In all, Carver would spend only eight years in Kansas before going on to attend two different colleges in Iowa, most famously Iowa State University. After finishing studies in Iowa, he become the “Wizard of Tuskegee” when he accepted Booker T. Washington’s invitation to become a professor at the famous Tuskegee University in Alabama, which is also the place he lived the longest and where he is buried. So, since he was born in Missouri, lived in Iowa and did his most famous work in Alabama … can he be considered as a Kansan? Well, that depends on what exactly constitutes a hometown or home state. Many of us have two or three and some people—say, military kids—have a dozen of them. Perhaps what makes a hometown or state are community, bonds, friendships, and memories. And on those grounds, Kansas has a strong case. 

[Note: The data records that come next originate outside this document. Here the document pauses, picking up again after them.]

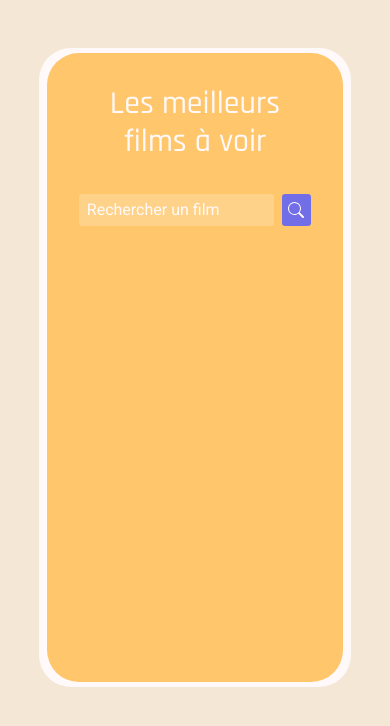
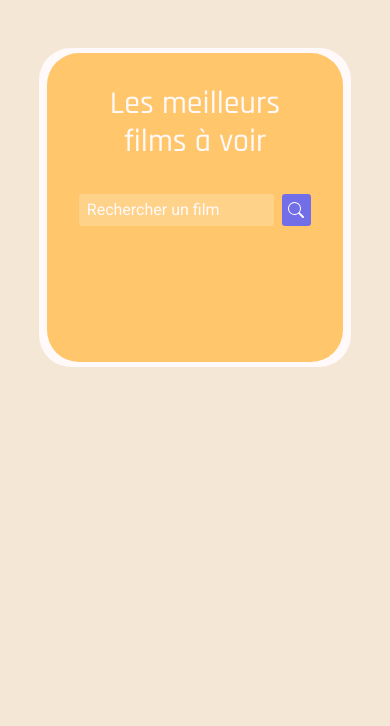
Before and after one commit to mathilde-bordeau/movie-library, a React (Create React App) app: page / in a window 390 px wide. Shown: the top 726 px of the page. Built offline with nearby package versions, Linux system fonts and the light colour scheme.

Commit message:
no display MoviesList with mobile

```diff
--- a/src/Components/App/App.scss
+++ b/src/Components/App/App.scss
@@ -32,9 +32,7 @@
 
 
 // Responsive design
-
 @media screen and (max-width: 420px) {
-
   .main-container {
     flex-direction: column !important;
     align-self: center;
@@ -49,5 +47,4 @@
       width: 100%;
     }
   }
-
 }
--- a/src/Components/Movie/Movie.scss
+++ b/src/Components/Movie/Movie.scss
@@ -71,11 +71,9 @@
 
 
 // Responsive design
+@media screen and (max-width: 420px) {
+  .movie-container {
 
-@media screen and (max-width: 400px) {
-
-  .movie-container {
-    // flex-direction: column;
     h2 {
       text-align: center;
       margin-top: 2rem;
@@ -100,5 +98,4 @@
       height: 100%;
     }
   }
-
 }
--- a/src/Components/MoviesList/MoviesList.jsx
+++ b/src/Components/MoviesList/MoviesList.jsx
@@ -66,7 +66,8 @@ function MoviesList({
       <div className="message-container">
         <p>{message}</p>
       </div>
-      <div className="movieslist-detail-container">
+      <div className={classnames('movieslist-detail-container',
+        (result.page === undefined || result.total_results === 0) ? 'no-display' : '')}>
         <div className="movieslist-detail">
           <ListGroup>
             {movies.map((movie) =>
--- a/src/Components/MoviesList/MoviesList.scss
+++ b/src/Components/MoviesList/MoviesList.scss
@@ -73,3 +73,12 @@
     text-align: center;
   }
 }
+
+
+
+// Responsive design
+@media screen and (max-width: 420px) {
+  .no-display {
+    display: none;
+  }
+}
```
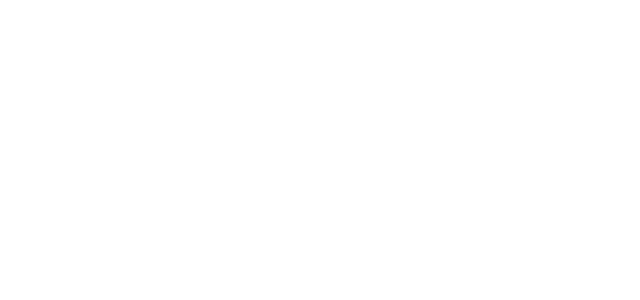
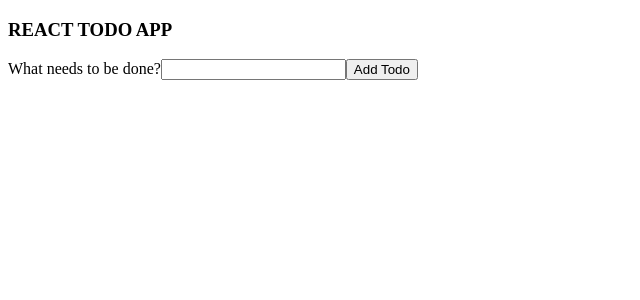
Before and after one commit to ThaneshworJoshi/react-js-projects, a React (Create React App) app: page / in a window 1280 px wide. Shown: the top 300 px of the page, without its empty margins (0-640 px from the left). Built offline with nearby package versions, Linux system fonts and the light colour scheme; the HTML template or start-up script is replaced by a standard one.

Commit message:
display ui

```diff
--- a/src/App.js
+++ b/src/App.js
@@ -1,7 +1,12 @@
 import './App.css';
+import TodoApp from './containers/TodoApp';
 
 function App() {
-  return <div className='App'></div>;
+  return (
+    <div className='App'>
+      <TodoApp />
+    </div>
+  );
 }
 
 export default App;
```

Carver lived in several areas of Kansas from about the ages of 11 to 19. He lived for short stints in Olathe, Paola and Kansas City. But most of his time in the Sunflower State was spent in Fort Scott, Minneapolis and areas of Ness County. In Fort Scott, he attended Fort Scott Colored Public School, which was created by the Northwestern Freedmen’s Aid Commission from Chicago. From Fort Scott, Carver moved up to Ottawa County where he attended Minneapolis Public School. According to reports in the Minneapolis Messenger, the young Carver was a mainstay on the honor roll and was “perfect in deportment.”  

Another local newspaper, the Minneapolis Journal, reported on October 5, 1881, that Carver was respected beyond the schoolyard as well. “Geo Carver, lately employed in Seymour’s Laundry, is going to set up for himself two doors east of Midgley’s Livery Stable, and will be prepared to do gent’s washing in his former excellent manner.”  

Two years later, on December 22, a short-lived newspaper called The Progressive Current wrote, “George Carver, one of the most intelligent colored men of this part of the state is engaged in writing a book entitled Step by Step or the Golden Ladder. The book is written in the interest of Mr. Carver’s race of people … we can only wish George success in his undertaking to better the condition of a race of people so long held in subjection.”  

Though Carver would go on to contribute to many scientific journals and his other writings would be anthologized, it is unclear what happened to that youthful book project. And soon Carver had other plans. After graduating from high school in Minneapolis, he traveled by wagon to Ness County to try his hand at homesteading. Near the unincorporated town of Beeler he owned land, built himself a sod house, plowed his 17 acres manually and had a small conservatory of plants and flowers. He also was reported to play a lively accordion for town dances and belonged to the local literary club.  

Not everything that happened to Carver while he lived in Kansas was pleasant. He left Fort Scott because he witnessed the lynching of a black man. And when he applied to Highland College, he was turned away because they would not admit a black student. However, according to biographer Gary R. Kremer, Carver often said that his memories of time spent in Kansas, especially Ness County, were precious and remained dear to him throughout his life. And for that, Kansas should be honored that this gentle, determined and brilliant man recognized the area as one of his chosen homes.  

—Melinda Briscoe